-- Task description --
From the line that contains "Above is the page before, as saved 2024-09-22" to the end of the entries, write out every line exactly, including both ends, and nothing more.

-- The records follows --

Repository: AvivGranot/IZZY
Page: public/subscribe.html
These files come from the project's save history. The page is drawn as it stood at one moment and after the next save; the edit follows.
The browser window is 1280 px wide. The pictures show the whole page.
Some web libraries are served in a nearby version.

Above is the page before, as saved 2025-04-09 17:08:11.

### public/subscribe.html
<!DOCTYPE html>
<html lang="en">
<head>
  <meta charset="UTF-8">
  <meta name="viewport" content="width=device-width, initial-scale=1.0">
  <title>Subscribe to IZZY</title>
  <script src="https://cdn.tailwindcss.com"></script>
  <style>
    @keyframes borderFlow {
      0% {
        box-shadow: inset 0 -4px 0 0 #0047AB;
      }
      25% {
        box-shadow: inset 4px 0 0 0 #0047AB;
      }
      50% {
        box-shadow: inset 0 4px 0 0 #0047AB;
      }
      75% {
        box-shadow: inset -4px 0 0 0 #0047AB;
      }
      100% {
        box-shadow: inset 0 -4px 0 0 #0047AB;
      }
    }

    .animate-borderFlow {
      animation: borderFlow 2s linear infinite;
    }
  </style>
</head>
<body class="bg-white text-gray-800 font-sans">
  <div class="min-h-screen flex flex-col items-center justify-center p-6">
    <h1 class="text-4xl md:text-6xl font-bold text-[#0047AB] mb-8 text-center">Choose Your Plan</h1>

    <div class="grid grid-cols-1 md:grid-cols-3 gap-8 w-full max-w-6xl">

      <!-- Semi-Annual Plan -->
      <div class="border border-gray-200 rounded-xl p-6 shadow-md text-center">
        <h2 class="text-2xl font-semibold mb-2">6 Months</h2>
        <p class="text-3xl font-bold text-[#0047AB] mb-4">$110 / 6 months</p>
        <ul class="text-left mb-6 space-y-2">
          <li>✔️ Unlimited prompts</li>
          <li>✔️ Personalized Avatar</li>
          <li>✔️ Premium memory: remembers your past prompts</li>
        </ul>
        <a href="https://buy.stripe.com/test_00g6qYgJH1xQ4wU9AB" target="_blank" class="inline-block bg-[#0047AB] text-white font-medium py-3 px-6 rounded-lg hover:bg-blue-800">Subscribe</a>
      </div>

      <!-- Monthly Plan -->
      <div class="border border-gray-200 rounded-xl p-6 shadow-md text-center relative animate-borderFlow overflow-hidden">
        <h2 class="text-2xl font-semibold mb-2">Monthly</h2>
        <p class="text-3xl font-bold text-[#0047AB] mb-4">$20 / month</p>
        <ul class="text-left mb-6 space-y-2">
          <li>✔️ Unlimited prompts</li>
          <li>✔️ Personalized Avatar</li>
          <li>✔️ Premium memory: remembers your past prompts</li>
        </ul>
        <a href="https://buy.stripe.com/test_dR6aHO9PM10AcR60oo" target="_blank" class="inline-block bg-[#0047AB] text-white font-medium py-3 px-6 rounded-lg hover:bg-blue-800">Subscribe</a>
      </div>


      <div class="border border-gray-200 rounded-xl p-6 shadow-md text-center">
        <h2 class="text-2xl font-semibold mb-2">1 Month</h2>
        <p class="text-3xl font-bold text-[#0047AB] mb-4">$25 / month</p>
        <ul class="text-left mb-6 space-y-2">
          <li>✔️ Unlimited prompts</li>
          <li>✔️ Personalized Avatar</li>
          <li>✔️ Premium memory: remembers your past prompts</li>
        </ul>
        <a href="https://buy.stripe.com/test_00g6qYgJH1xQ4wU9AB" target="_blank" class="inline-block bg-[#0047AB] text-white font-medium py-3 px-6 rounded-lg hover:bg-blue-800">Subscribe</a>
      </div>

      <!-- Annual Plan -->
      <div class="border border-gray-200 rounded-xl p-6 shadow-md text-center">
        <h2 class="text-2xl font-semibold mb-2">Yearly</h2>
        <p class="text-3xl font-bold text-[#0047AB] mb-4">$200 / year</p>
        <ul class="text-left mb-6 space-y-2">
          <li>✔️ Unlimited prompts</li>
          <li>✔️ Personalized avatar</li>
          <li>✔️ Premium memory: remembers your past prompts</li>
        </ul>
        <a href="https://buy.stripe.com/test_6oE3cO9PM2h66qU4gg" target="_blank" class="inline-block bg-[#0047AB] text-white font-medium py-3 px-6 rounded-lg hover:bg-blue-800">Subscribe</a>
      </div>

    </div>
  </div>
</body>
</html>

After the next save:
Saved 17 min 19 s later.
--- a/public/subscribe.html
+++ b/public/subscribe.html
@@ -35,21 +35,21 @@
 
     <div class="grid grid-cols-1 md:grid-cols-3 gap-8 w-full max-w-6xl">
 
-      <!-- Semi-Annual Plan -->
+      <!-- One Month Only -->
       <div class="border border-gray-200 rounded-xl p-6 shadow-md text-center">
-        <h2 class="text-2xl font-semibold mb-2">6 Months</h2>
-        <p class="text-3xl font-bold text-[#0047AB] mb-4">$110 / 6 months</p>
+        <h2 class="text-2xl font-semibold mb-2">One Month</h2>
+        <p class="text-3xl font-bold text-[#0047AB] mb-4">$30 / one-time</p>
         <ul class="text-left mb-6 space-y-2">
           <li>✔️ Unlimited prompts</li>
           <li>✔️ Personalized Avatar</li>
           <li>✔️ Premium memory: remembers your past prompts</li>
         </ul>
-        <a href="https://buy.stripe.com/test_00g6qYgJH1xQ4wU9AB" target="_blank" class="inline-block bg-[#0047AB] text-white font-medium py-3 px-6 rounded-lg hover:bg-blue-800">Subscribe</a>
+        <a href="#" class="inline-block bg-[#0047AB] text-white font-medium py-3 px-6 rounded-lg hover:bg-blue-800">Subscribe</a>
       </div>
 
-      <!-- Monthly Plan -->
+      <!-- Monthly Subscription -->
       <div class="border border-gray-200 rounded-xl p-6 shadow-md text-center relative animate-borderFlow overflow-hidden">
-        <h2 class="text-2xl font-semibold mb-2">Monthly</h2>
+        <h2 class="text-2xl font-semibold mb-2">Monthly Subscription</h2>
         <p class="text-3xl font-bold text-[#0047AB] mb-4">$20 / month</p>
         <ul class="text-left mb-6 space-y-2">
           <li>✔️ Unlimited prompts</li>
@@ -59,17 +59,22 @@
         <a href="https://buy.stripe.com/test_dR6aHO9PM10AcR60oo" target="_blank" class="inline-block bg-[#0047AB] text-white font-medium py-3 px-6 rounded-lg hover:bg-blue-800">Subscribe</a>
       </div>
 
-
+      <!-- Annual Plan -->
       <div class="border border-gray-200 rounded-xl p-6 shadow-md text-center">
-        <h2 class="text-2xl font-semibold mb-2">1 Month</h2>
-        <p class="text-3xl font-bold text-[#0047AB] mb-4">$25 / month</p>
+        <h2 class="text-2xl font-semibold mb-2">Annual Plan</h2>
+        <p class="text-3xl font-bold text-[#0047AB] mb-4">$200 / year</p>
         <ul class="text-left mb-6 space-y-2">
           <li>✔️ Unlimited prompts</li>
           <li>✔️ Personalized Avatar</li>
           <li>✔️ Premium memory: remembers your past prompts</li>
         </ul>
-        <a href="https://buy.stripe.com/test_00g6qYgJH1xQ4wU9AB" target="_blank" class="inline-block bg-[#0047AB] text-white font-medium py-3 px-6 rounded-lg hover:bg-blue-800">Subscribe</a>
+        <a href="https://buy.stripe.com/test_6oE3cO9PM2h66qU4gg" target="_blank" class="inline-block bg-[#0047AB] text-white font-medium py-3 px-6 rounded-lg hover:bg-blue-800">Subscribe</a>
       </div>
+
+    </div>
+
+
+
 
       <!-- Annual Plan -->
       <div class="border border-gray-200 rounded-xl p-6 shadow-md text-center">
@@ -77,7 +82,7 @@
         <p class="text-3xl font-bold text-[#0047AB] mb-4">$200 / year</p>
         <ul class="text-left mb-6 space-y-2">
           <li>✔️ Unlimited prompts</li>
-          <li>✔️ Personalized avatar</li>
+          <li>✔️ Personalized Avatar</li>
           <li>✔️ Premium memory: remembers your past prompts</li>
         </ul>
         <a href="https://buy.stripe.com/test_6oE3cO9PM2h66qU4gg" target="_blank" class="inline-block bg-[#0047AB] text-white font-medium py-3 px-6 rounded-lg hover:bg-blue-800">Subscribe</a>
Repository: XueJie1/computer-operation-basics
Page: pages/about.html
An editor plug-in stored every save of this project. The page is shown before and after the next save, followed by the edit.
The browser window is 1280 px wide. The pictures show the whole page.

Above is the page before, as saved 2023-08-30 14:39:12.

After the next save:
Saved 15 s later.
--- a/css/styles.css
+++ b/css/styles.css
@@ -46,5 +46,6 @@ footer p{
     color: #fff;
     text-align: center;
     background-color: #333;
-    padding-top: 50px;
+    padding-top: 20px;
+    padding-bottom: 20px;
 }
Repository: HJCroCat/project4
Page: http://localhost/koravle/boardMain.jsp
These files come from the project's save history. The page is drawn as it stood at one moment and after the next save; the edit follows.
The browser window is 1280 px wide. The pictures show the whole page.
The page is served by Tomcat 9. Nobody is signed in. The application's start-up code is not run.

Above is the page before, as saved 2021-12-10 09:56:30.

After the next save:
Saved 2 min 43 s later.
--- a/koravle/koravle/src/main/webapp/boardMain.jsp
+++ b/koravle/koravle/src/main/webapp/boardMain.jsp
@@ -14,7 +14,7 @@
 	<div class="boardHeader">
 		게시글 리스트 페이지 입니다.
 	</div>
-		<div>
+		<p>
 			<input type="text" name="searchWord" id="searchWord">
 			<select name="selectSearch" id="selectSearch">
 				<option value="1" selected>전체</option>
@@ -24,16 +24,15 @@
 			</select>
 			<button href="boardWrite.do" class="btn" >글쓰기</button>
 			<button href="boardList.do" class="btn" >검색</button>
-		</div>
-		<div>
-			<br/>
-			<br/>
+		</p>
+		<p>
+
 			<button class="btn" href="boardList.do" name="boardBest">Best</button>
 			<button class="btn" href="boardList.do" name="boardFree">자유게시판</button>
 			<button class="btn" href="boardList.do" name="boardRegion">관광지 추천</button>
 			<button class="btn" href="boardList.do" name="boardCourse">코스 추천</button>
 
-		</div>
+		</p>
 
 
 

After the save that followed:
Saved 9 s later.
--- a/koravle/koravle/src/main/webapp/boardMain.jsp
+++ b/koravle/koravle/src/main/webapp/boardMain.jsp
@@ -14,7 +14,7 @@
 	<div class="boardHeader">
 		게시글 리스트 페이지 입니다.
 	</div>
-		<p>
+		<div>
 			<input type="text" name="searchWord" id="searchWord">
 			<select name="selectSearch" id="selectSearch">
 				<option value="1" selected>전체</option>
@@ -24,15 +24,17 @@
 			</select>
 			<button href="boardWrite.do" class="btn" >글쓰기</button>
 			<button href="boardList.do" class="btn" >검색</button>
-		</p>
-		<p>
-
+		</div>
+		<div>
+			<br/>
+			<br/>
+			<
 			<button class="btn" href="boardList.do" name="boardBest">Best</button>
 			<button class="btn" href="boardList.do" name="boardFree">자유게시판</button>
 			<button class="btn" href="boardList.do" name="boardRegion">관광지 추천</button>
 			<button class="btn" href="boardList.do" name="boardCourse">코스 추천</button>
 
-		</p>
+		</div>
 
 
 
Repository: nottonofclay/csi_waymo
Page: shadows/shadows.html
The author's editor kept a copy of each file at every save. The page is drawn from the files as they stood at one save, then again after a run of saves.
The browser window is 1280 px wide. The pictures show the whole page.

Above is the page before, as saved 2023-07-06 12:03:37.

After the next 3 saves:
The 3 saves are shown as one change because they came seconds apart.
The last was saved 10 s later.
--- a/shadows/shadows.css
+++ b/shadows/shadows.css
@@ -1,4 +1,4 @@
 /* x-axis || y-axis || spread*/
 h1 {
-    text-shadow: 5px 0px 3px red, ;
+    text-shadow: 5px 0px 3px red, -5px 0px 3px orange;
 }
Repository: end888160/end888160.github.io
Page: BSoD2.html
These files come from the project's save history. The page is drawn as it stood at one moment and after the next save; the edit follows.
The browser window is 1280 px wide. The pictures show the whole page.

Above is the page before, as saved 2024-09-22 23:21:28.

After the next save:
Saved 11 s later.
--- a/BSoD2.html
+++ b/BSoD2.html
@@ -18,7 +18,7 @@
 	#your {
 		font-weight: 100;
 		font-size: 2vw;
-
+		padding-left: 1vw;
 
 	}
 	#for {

-- The records concluded --

-- Completed exercise --
Above is the page before, as saved 2024-09-22 23:21:28.

After the next save:
Saved 11 s later.
--- a/BSoD2.html
+++ b/BSoD2.html
@@ -18,7 +18,7 @@
 	#your {
 		font-weight: 100;
 		font-size: 2vw;
-
+		padding-left: 1vw;
 
 	}
 	#for {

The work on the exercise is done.